- **EXERCISE DESCRIPTION**:
Reproduce each record exactly, leaving nothing out.

Web document revisions
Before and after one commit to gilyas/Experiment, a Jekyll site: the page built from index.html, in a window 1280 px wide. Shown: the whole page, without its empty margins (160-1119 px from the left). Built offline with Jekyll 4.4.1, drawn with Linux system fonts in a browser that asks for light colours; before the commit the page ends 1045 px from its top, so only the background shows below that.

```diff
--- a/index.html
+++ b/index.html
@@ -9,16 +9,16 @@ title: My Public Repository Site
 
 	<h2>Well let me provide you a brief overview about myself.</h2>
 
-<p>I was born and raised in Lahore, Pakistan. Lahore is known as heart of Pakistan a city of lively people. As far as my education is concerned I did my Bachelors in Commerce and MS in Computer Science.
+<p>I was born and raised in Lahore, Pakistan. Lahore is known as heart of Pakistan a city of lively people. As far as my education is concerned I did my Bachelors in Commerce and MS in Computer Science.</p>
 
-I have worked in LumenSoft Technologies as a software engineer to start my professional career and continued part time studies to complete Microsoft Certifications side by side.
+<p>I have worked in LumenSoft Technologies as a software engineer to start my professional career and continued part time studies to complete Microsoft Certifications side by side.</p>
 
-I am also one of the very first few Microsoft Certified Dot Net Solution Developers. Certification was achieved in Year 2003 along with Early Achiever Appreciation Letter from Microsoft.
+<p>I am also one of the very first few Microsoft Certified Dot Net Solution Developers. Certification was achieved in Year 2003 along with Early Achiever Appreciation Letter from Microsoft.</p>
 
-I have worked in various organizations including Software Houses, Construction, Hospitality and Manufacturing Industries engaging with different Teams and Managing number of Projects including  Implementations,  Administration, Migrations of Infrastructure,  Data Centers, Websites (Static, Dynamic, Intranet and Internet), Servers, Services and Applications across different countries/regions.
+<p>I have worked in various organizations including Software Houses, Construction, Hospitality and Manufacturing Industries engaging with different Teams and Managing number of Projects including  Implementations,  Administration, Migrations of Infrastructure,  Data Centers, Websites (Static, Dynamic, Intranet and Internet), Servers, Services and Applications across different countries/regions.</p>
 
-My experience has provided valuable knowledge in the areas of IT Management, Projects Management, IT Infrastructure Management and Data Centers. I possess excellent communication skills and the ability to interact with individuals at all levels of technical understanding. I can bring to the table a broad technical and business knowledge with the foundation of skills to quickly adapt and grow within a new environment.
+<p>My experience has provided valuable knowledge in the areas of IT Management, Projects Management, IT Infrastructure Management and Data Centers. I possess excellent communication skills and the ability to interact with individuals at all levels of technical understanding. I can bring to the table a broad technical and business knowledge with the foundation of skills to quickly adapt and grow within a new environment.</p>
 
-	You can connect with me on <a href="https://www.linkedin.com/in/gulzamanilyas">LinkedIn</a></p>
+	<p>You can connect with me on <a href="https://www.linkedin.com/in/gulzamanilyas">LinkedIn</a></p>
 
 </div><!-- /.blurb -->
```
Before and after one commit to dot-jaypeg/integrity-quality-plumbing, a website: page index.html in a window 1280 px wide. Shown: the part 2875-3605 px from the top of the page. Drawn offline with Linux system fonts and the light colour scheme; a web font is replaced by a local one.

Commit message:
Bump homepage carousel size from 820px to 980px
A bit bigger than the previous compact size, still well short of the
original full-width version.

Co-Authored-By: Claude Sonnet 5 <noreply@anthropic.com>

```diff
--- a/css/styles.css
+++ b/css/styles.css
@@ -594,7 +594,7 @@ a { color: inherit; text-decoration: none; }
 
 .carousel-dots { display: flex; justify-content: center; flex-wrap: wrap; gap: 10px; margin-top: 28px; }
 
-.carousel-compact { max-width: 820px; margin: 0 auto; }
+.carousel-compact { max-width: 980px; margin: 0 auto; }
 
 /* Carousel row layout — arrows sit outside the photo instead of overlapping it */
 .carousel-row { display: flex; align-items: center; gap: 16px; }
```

- **ANSWER TO THIS EXERCISE**:
Before and after one commit to gilyas/Experiment, a Jekyll site: the page built from index.html, in a window 1280 px wide. Shown: the whole page, without its empty margins (160-1119 px from the left). Built offline with Jekyll 4.4.1, drawn with Linux system fonts in a browser that asks for light colours; before the commit the page ends 1045 px from its top, so only the background shows below that.

```diff
--- a/index.html
+++ b/index.html
@@ -9,16 +9,16 @@ title: My Public Repository Site
 
 	<h2>Well let me provide you a brief overview about myself.</h2>
 
-<p>I was born and raised in Lahore, Pakistan. Lahore is known as heart of Pakistan a city of lively people. As far as my education is concerned I did my Bachelors in Commerce and MS in Computer Science.
+<p>I was born and raised in Lahore, Pakistan. Lahore is known as heart of Pakistan a city of lively people. As far as my education is concerned I did my Bachelors in Commerce and MS in Computer Science.</p>
 
-I have worked in LumenSoft Technologies as a software engineer to start my professional career and continued part time studies to complete Microsoft Certifications side by side.
+<p>I have worked in LumenSoft Technologies as a software engineer to start my professional career and continued part time studies to complete Microsoft Certifications side by side.</p>
 
-I am also one of the very first few Microsoft Certified Dot Net Solution Developers. Certification was achieved in Year 2003 along with Early Achiever Appreciation Letter from Microsoft.
+<p>I am also one of the very first few Microsoft Certified Dot Net Solution Developers. Certification was achieved in Year 2003 along with Early Achiever Appreciation Letter from Microsoft.</p>
 
-I have worked in various organizations including Software Houses, Construction, Hospitality and Manufacturing Industries engaging with different Teams and Managing number of Projects including  Implementations,  Administration, Migrations of Infrastructure,  Data Centers, Websites (Static, Dynamic, Intranet and Internet), Servers, Services and Applications across different countries/regions.
+<p>I have worked in various organizations including Software Houses, Construction, Hospitality and Manufacturing Industries engaging with different Teams and Managing number of Projects including  Implementations,  Administration, Migrations of Infrastructure,  Data Centers, Websites (Static, Dynamic, Intranet and Internet), Servers, Services and Applications across different countries/regions.</p>
 
-My experience has provided valuable knowledge in the areas of IT Management, Projects Management, IT Infrastructure Management and Data Centers. I possess excellent communication skills and the ability to interact with individuals at all levels of technical understanding. I can bring to the table a broad technical and business knowledge with the foundation of skills to quickly adapt and grow within a new environment.
+<p>My experience has provided valuable knowledge in the areas of IT Management, Projects Management, IT Infrastructure Management and Data Centers. I possess excellent communication skills and the ability to interact with individuals at all levels of technical understanding. I can bring to the table a broad technical and business knowledge with the foundation of skills to quickly adapt and grow within a new environment.</p>
 
-	You can connect with me on <a href="https://www.linkedin.com/in/gulzamanilyas">LinkedIn</a></p>
+	<p>You can connect with me on <a href="https://www.linkedin.com/in/gulzamanilyas">LinkedIn</a></p>
 
 </div><!-- /.blurb -->
```
Before and after one commit to dot-jaypeg/integrity-quality-plumbing, a website: page index.html in a window 1280 px wide. Shown: the part 2875-3605 px from the top of the page. Drawn offline with Linux system fonts and the light colour scheme; a web font is replaced by a local one.

Commit message:
Bump homepage carousel size from 820px to 980px
A bit bigger than the previous compact size, still well short of the
original full-width version.

Co-Authored-By: Claude Sonnet 5 <noreply@anthropic.com>

```diff
--- a/css/styles.css
+++ b/css/styles.css
@@ -594,7 +594,7 @@ a { color: inherit; text-decoration: none; }
 
 .carousel-dots { display: flex; justify-content: center; flex-wrap: wrap; gap: 10px; margin-top: 28px; }
 
-.carousel-compact { max-width: 820px; margin: 0 auto; }
+.carousel-compact { max-width: 980px; margin: 0 auto; }
 
 /* Carousel row layout — arrows sit outside the photo instead of overlapping it */
 .carousel-row { display: flex; align-items: center; gap: 16px; }
```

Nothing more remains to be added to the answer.